News Briefs


Hannaford Reusable-Bag Campaign Surpasses $2M in Community Donations

Hannaford Helps Hunger Reusable Bag Teaser

One of Hannaford Supermarkets’ signature charitable campaigns, the Hannaford Helps Reusable Bag Program, has revealed more than $2 million in total donations to community organizations across its market area of New England and New York state.

The program invites shoppers to purchase special Fight HungerandCommunity reusable shopping bags at checkout. For each bag sold, Hannaford donates $1 to a local hunger relief agency or nonprofit organization.

[Read more: "Hannaford Supermarkets Unveils Easy Meal Options in New York"]

Since the program began in 2014, more than 2.7 million reusable bags benefiting 5,600-plus nonprofits have been sold at Hannaford, replacing the need for more than 82 million single-use plastic bags. Further, almost 9.4 million meals have been provided through the purchase of the bags.

The Hannaford Helps Reusable Bag Program has two facets: the Fight Hunger bag (pictured), which supports hunger relief organizations in the five states where Hannaford operates; and the Communitybag, which aids area nonprofits dedicated to a variety of causes, among them health and wellness, and child and family development. The program was developed in collaboration with PS It Matters, a Portsmouth, N.H.-based organization that helps to administer the initiative.

The Hannaford Helps Reusable Bag Program is also an extension of Hannaford’s commitment to sustainability. In the mid-1980s, the company became the first grocer in the nation to offer reusable bags to its customers.

Scarborough, Maine-based Hannaford operates over 180 stores in five Northeast states, employing nearly 30,000 associates.
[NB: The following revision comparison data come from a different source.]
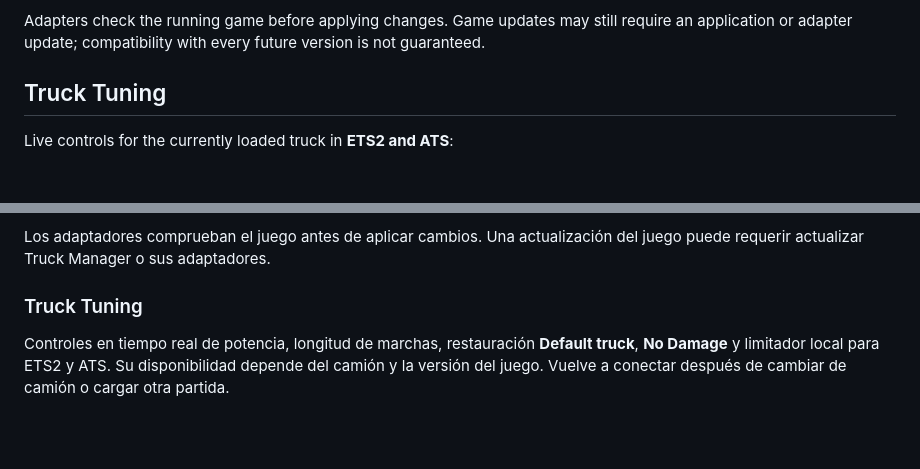
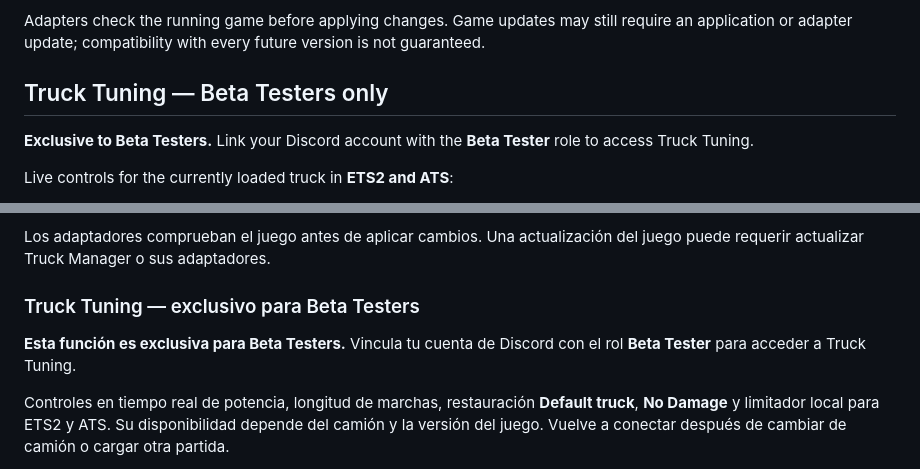
Before and after one commit to cortexstudiosinfo/ETS2-MOD-MANAGER-UI, a Markdown page: README.md, 2 parts joined by grey strips. GitHub-like rendering; folded sections open; blank space fills up the shorter version.

Commit message:
docs: clarify Truck Tuning requires Beta Tester access

```diff
--- a/README.md
+++ b/README.md
@@ -61,7 +61,9 @@ Job preparation works with the loaded profile from the menu or cab, subject to t
 
 Adapters check the running game before applying changes. Game updates may still require an application or adapter update; compatibility with every future version is not guaranteed.
 
-## Truck Tuning
+## Truck Tuning — Beta Testers only
+
+**Exclusive to Beta Testers.** Link your Discord account with the **Beta Tester** role to access Truck Tuning.
 
 Live controls for the currently loaded truck in **ETS2 and ATS**:
 
@@ -132,7 +134,9 @@ Las imágenes de carga y vistas previas ayudan a revisar la selección. La prepa
 
 Los adaptadores comprueban el juego antes de aplicar cambios. Una actualización del juego puede requerir actualizar Truck Manager o sus adaptadores.
 
-### Truck Tuning
+### Truck Tuning — exclusivo para Beta Testers
+
+**Esta función es exclusiva para Beta Testers.** Vincula tu cuenta de Discord con el rol **Beta Tester** para acceder a Truck Tuning.
 
 Controles en tiempo real de potencia, longitud de marchas, restauración **Default truck**, **No Damage** y limitador local para ETS2 y ATS. Su disponibilidad depende del camión y la versión del juego. Vuelve a conectar después de cambiar de camión o cargar otra partida.
 
```
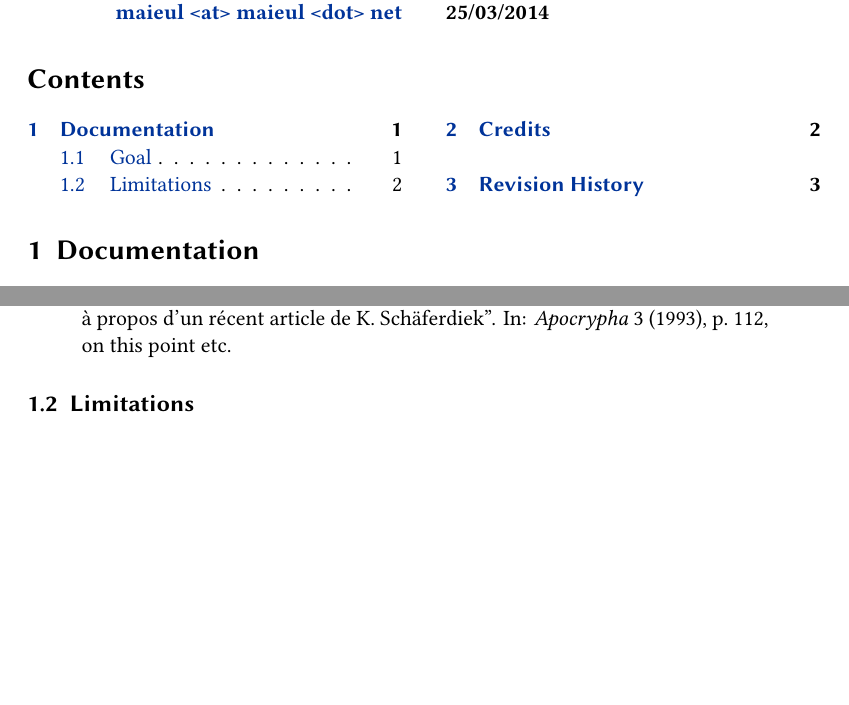
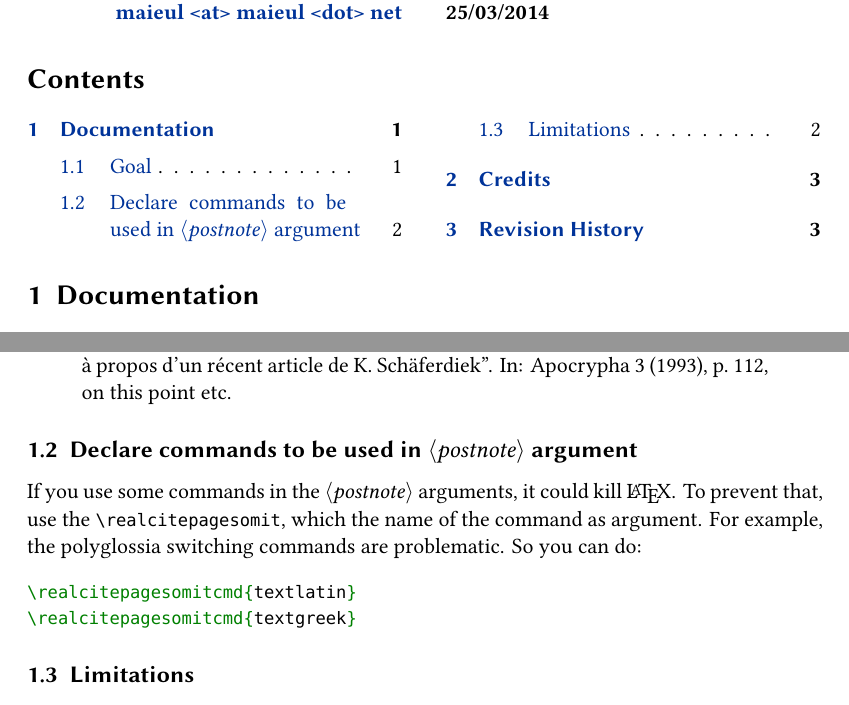
Before and after one commit to maieul/biblatex-true-citepages-omit, a LaTeX document (biblatex-true-citepages-omit.tex, which reads biblatex-true-citepages-omit.sty): two parts of pages 1 and 2 of 3, joined at a grey line, cut so that both start at the same text, the shorter picture padded with empty space. Compiled offline with XeLaTeX.

Commit message:
certaines commandes peuvent faire buger. Outils pour contourner

```diff
--- a/biblatex-true-citepages-omit.sty
+++ b/biblatex-true-citepages-omit.sty
@@ -23,16 +23,28 @@
 }{}{}
 
 \newbibmacro{real-citepages-omit}{%
-	\let\oldemph\emph%
-	\let\emph\relax%
-	\let\oldtextbf\textbf%
-	\let\textbf\relax%
 	\iffieldundef{postnote}{}{%
+		\renewcommand{\do}[1]{%
+			\global\csletcs{old##1}{##1}%
+			\global\csletcs{##1}{relax}%
+		}%
+		\dolistloop{\realcitepagesomit@cmd}%
 		\IfBeginWith{\csfield{postnote}}{\pno}{\clearfield{pages}}{%
 		\IfBeginWith{\csfield{postnote}}{\ppno}{\clearfield{pages}}{}}%
+		%
+		\renewcommand{\do}[1]{%
+			\global\csletcs{##1}{old##1}%
+			\dolistloop{\realcitepagesomit@cmd}%
 		}%
-	\let\emph\oldemph%
-	\let\textbf\oldtextbf%
+	}%
 }%
 
+\def\realcitepagesomit@cmd{}
+
+\newcommand{\realcitepagesomitcmd}[1]{\listadd{\realcitepagesomit@cmd}{#1}}
+\realcitepagesomitcmd{emph}
+\realcitepagesomitcmd{textbf}
+
+
+
 \endinput
--- a/biblatex-true-citepages-omit.tex
+++ b/biblatex-true-citepages-omit.tex
@@ -96,7 +96,13 @@ So, if you simply load the \emph{biblatex-true-citepages-omit} footcite package
 \begin{quotation}
 \cite[\pno~112, on this point etc.]{Kaestli1993}
 \end{quotation}
+\subsection{Declare commands to be used in \prm{postnote} argument}
 
+If you use some commands in the \prm{postnote} arguments, it could kill \LaTeX. To prevent that, use the \cmd{realcitepagesomit}, which the name of the command as argument. For example, the \emph{polyglossia} switching commands are problematic. So you can do:
+\begin{minted}{tex}
+\realcitepagesomitcmd{textlatin}
+\realcitepagesomitcmd{textgreek}
+\end{minted}
 \subsection{Limitations}
 
 \begin{itemize}
```
Also changed, not shown: exemple.tex (+5 -2 lines).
Parent company Ahold Delhaize USA, a division of Zaandam, Netherlands-based Ahold Delhaize, is No. 10 on The PG 100, Progressive Grocer’s 2022 list of the top food and consumables retailers in North America.


Kroger Awards $300K in Scholarships to Associates’ Children

College student

Kroger is paying it forward literally when it comes to their employees. The Kroger Co. Foundation announced the winners of this year’s scholarship program benefiting the children of its associates.

The retailer awarded $300,000 to 120 students, who will receive $2,500 toward any accredited two- or four-year college, university or vocational program. The scholarships were based on criteria including volunteer work, civic service, academic performance, work experience and extra-curricular activities. According to Kroger, this year’s class of Kroger Scholars will pursue their education at more than 80 institutions around the U.S.

[Read more: "Grocery Initiatives Should Always Focus on Helping People"]

"We are proud to recognize this year's Kroger Scholars for their commitment to academic excellence and service to their schools and communities," said Patty Leesemann, head of philanthropy at Kroger. "We hope these funds make it a little easier for our associates and their children as they transition studies beyond high school, ultimately building a brighter future for us all."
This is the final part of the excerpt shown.